The problem: Stop at the line that contains "readonly property real chipH: root.extra". Until then, set down each line of the records exactly, beginning with the first, and skip pictures.

Materials provided:
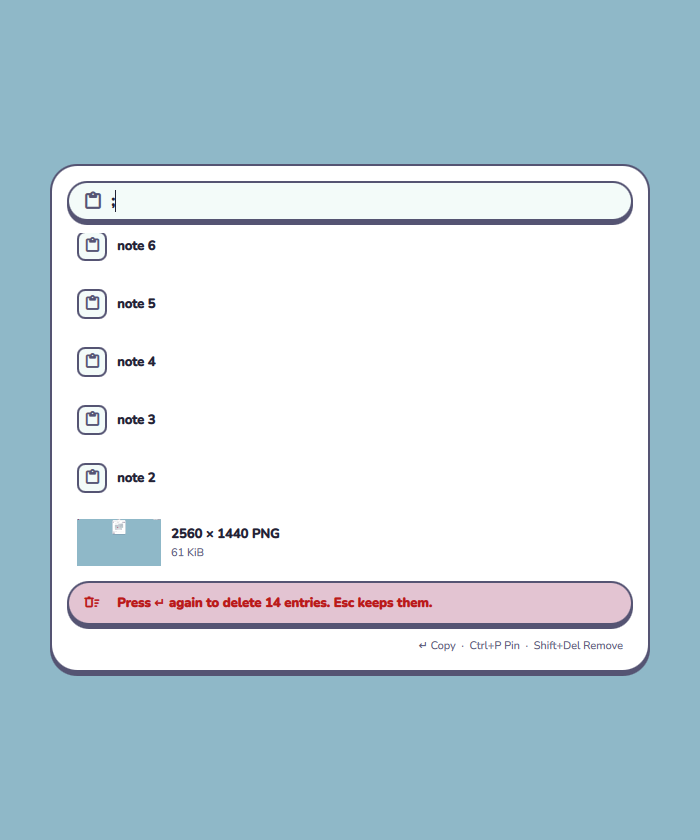
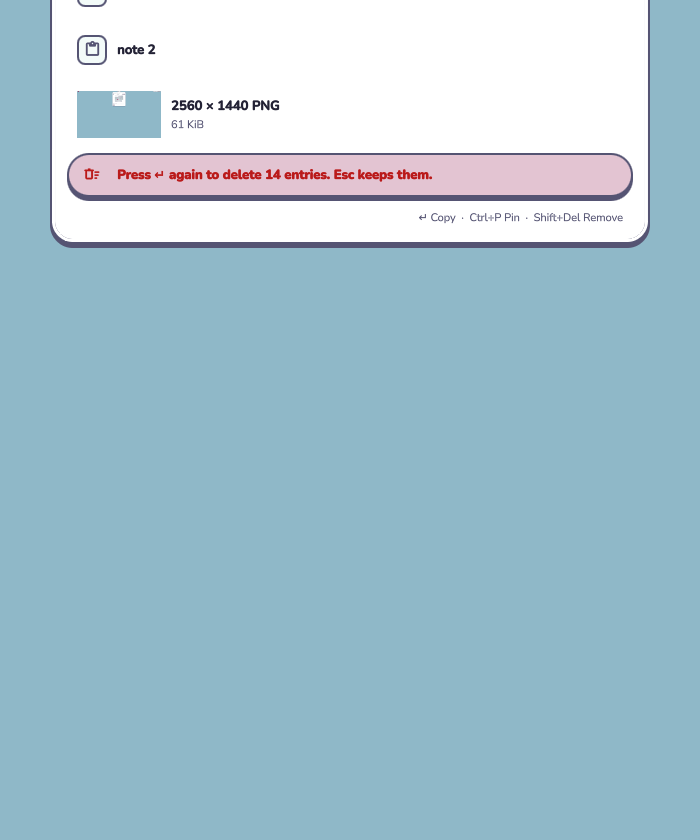
fix(toasts,launcher): the toast window keeps its height while a drop grows (a bottom bar's root stays on the bar); content cut to the shape until it rests; a motion-none case in the tests

diff --git a/frontend/surfaces/Toasts.qml b/frontend/surfaces/Toasts.qml
@@ -197,16 +197,20 @@ Scope {
         }
         readonly property real chipH: root.extra > 0 ? 28 + Theme.gap : 0
         // The lowest thing any card draws (a leaving card keeps its place until it is gone, a drop pulls past its place).
-        readonly property real extent: {
-            var n = stack.count, b = 0
+        // The window's height is the stack's at rest plus a drop's pull, set when a card comes or goes and not while a drop
+        // grows: a bottom-anchored window that resized every frame put the drop's root off the bar for a frame each time.
+        readonly property real stackFull: {
+            var n = stack.count, h = 0, b = 0
             for (var j = 0; j < n; j++) {
                 var it = stack.itemAt(j)
-                if (it) b = Math.max(b, it.extent)
+                if (!it) continue
+                if (it.leaving) b = Math.max(b, it.extent)
+                else h += it.cardH + Theme.gap
             }
-            return b
+            return Math.max(h, b - top0)
         }
         implicitWidth: drip ? cardW + 2 * slackX : shade + cardW + Theme.shadowDy + padR
-        implicitHeight: Math.ceil(Math.max(top0 + stackH + chipH, extent) + Theme.shadowDy + Theme.softR + (drip ? 24 : shade))
+        implicitHeight: Math.ceil(top0 + stackFull + chipH + Theme.shadowDy + Theme.softR + (drip ? stretch + 24 : shade))
         // A local y (and height) in this window's frame.
         function wy(y, h) { return flip ? height - y - h : y }
 
@@ -404,7 +408,8 @@ Scope {
                 readonly property real ly: detached ? ry + dy : by0
                 // A drop makes room as it grows (and pulls past its place), so the stack is pushed down rather than covered.
                 readonly property real space: leaving ? 0 : (detached ? cardH : bh + Math.max(0, by0 - restY))
-                readonly property real extent: leaving ? frozenY + cardH : Math.max(ly + cardH * (detached ? 1 - Math.min(0, sqz) : 1), by0 + bh)
+                // Where a leaving card stays drawn until it is gone (the window keeps room for it).
+                readonly property real extent: leaving ? frozenY + cardH : 0
                 // A drop is drawn over the stack it pushes down.
                 z: drawn ? 1 : 0
                 // Leaving: flicked to the side (a dismiss here), or drifting off as it fades (expired, or dismissed elsewhere).

diff --git a/frontend/components/launcher/BarMorph.qml b/frontend/components/launcher/BarMorph.qml
@@ -388,7 +388,7 @@ Item {
             y: cutTop
             width: cutRight - cutLeft
             height: cutBottom - cutTop
-            clip: m.morph && m.contentP < 1
+            clip: m.morph
             Item {
                 id: inner
                 x: -reveal.cutLeft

Task output:
fix(toasts,launcher): the toast window keeps its height while a drop grows (a bottom bar's root stays on the bar); content cut to the shape until it rests; a motion-none case in the tests

diff --git a/frontend/surfaces/Toasts.qml b/frontend/surfaces/Toasts.qml
@@ -197,16 +197,20 @@ Scope {
         }
         readonly property real chipH: root.extra > 0 ? 28 + Theme.gap : 0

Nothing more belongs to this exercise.